The problem that arises from using repeating column names is when two or more tables are used in a single query. For example, if we have two tables: 'customers' (which has a column 'id') and 'customer_orders' (which also has the column 'id') when we perform the following query:

"SELECT * FROM customers c, customer_orders o WHERE c.name = 'tom';"

The "*" clause means we will return every column of both tables. So considering a single row returned from the query, what would be the value of 'id'? Would it be the 'customers.id' field or the 'customer_orders.id' field? What if our application needed to use both values? Of course, we could change our query and give aliases to the columns, which would also mean we would need to explicitly list the columns we wish to be returned:

"SELECT c.id customer_id, o.id order_id, c.name, o.value FROM customers c, customer_orders o WHERE c.name = 'tom';"

So we can now reference either the customers.id value and the order.id value. But this solution makes our query fragile and susceptible to schema changes - what if we later rename the column 'c.name' to 'c.first_name'? The query would then break.

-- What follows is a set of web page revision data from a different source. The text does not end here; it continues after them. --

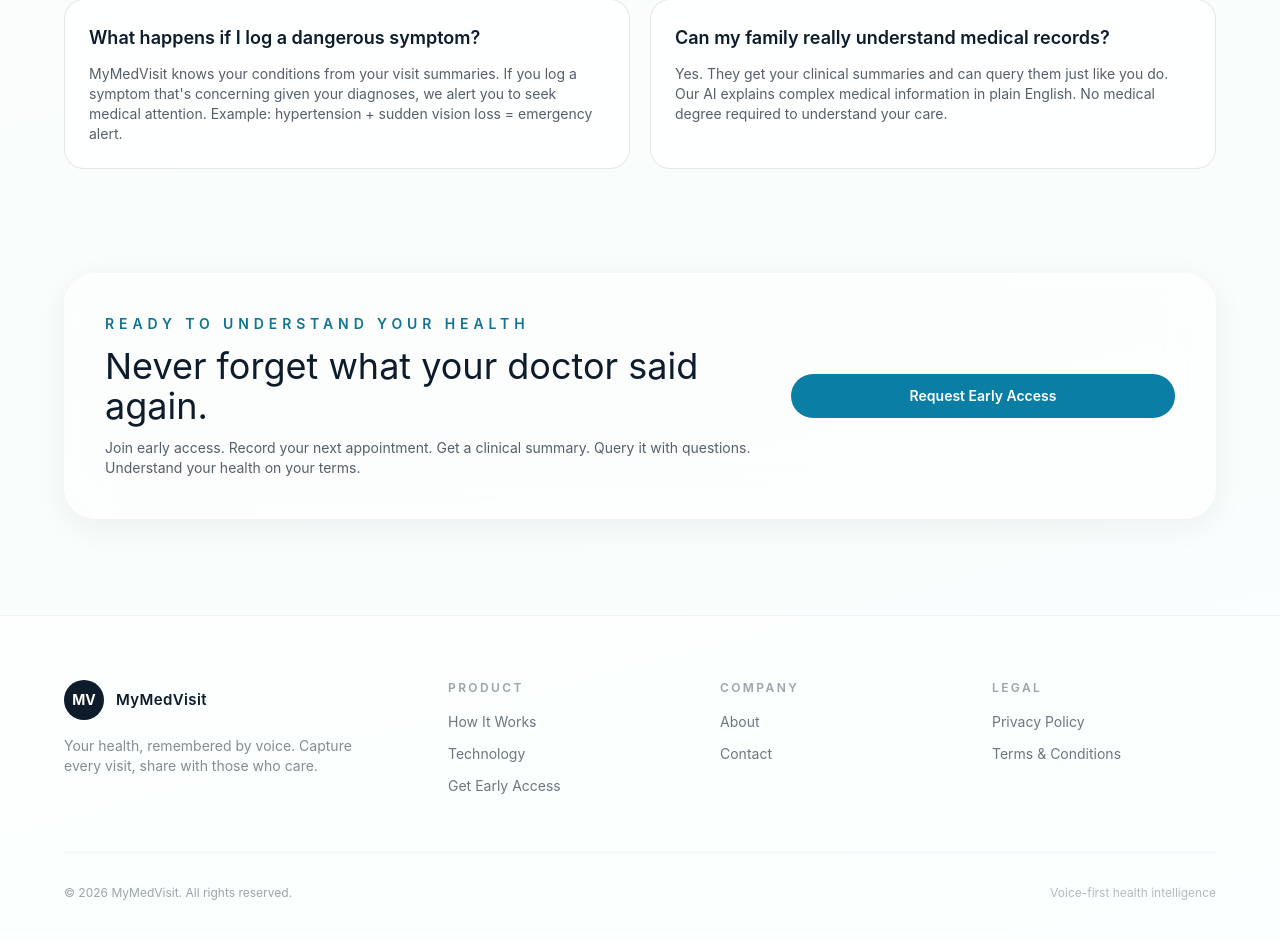
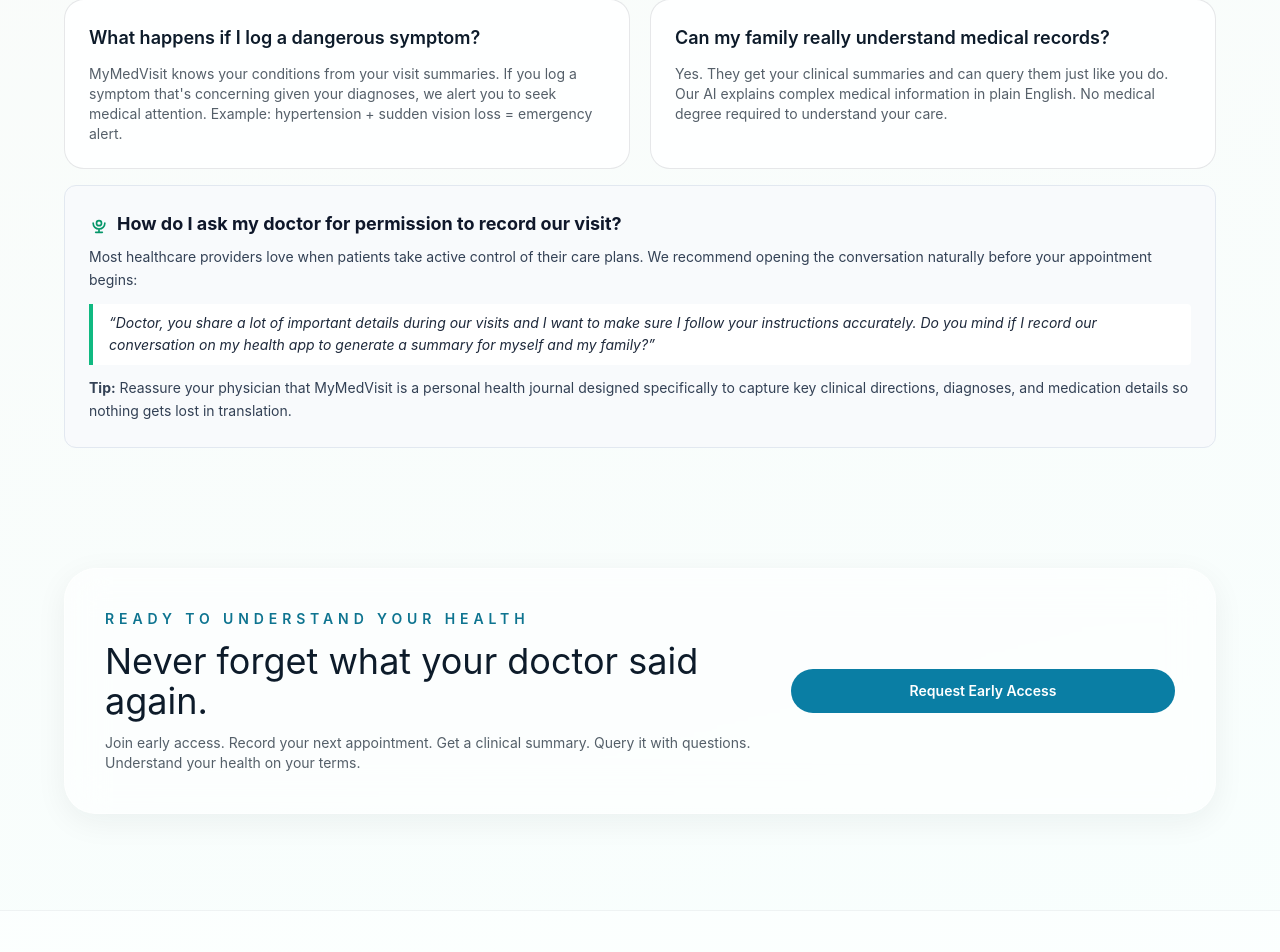
Before and after one commit to davidoseihwedieh/mymedvisit-web, a Next.js app: page / in a window 1280 px wide. Shown: the part 5768-6720 px from the top of the page. Built offline with nearby package versions, Linux system fonts and the light colour scheme.

Commit message:
Add provider consent FAQ entry

```diff
--- a/src/app/page.tsx
+++ b/src/app/page.tsx
@@ -1,6 +1,7 @@
 import Link from 'next/link'
 import { illustrations } from '@/assets/illustrations'
 import HeroSection from '@/components/HeroSection'
+import FAQProviderConsent from '@/components/FAQProviderConsent'
 
 const steps = [
   {
@@ -337,6 +338,7 @@
               </div>
             ))}
           </div>
+          <FAQProviderConsent />
         </div>
       </section>
 
--- /dev/null
+++ b/src/components/FAQProviderConsent.tsx
@@ -0,0 +1,25 @@
+import React from 'react';
+
+export default function FAQProviderConsent() {
+  return (
+    <div className="bg-slate-50 p-6 rounded-xl border border-slate-200 my-4">
+      <h3 className="text-lg font-bold text-slate-900 mb-2 flex items-center gap-2">
+        <svg className="w-5 h-5 text-emerald-600" fill="none" stroke="currentColor" viewBox="0 0 24 24">
+          <path strokeLinecap="round" strokeLinejoin="round" strokeWidth="2" d="M19 11a7 7 0 01-7 7m0 0a7 7 0 01-7-7m7 7v4m0 0H8m4 0h4m-4-8a3 3 0 100-6 3 3 0 000 6z" />
+        </svg>
+        How do I ask my doctor for permission to record our visit?
+      </h3>
+      <div className="text-slate-700 text-sm leading-relaxed space-y-3">
+        <p>
+          Most healthcare providers love when patients take active control of their care plans. We recommend opening the conversation naturally before your appointment begins:
+        </p>
+        <blockquote className="pl-4 border-l-4 border-emerald-500 italic text-slate-800 bg-white py-2 pr-3 rounded-r">
+          &ldquo;Doctor, you share a lot of important details during our visits and I want to make sure I follow your instructions accurately. Do you mind if I record our conversation on my health app to generate a summary for myself and my family?&rdquo;
+        </blockquote>
+        <p>
+          <strong>Tip:</strong> Reassure your physician that MyMedVisit is a personal health journal designed specifically to capture key clinical directions, diagnoses, and medication details so nothing gets lost in translation.
+        </p>
+      </div>
+    </div>
+  );
+}
```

In addition, and for the purposes of consistancy of any 'data interface' we might define, we would be forced to use these explict column aliases in all our queries, which would reduce the readability of the SQL and introduce the same problems associated with any form of code duplication.

In reality, the first SQL query would be perfectly good had we used unique column names. For example, 'customers.cst_id' instead of 'customer.id' and 'customer_orders.cso_id' instead of 'customer_orders.id'. Here I have chosen a three character 'prefix' for column names that gives some clue to the name of the containing table. Therefore 'customers.name' would also become 'customers.cst_name'.

Implementing a simple column naming convention across the entire database schema will greatly improve the effectiveness of SQL queries and will reduce the likelihood of application errors that may occur by accidentally referencing the wrong data within an application.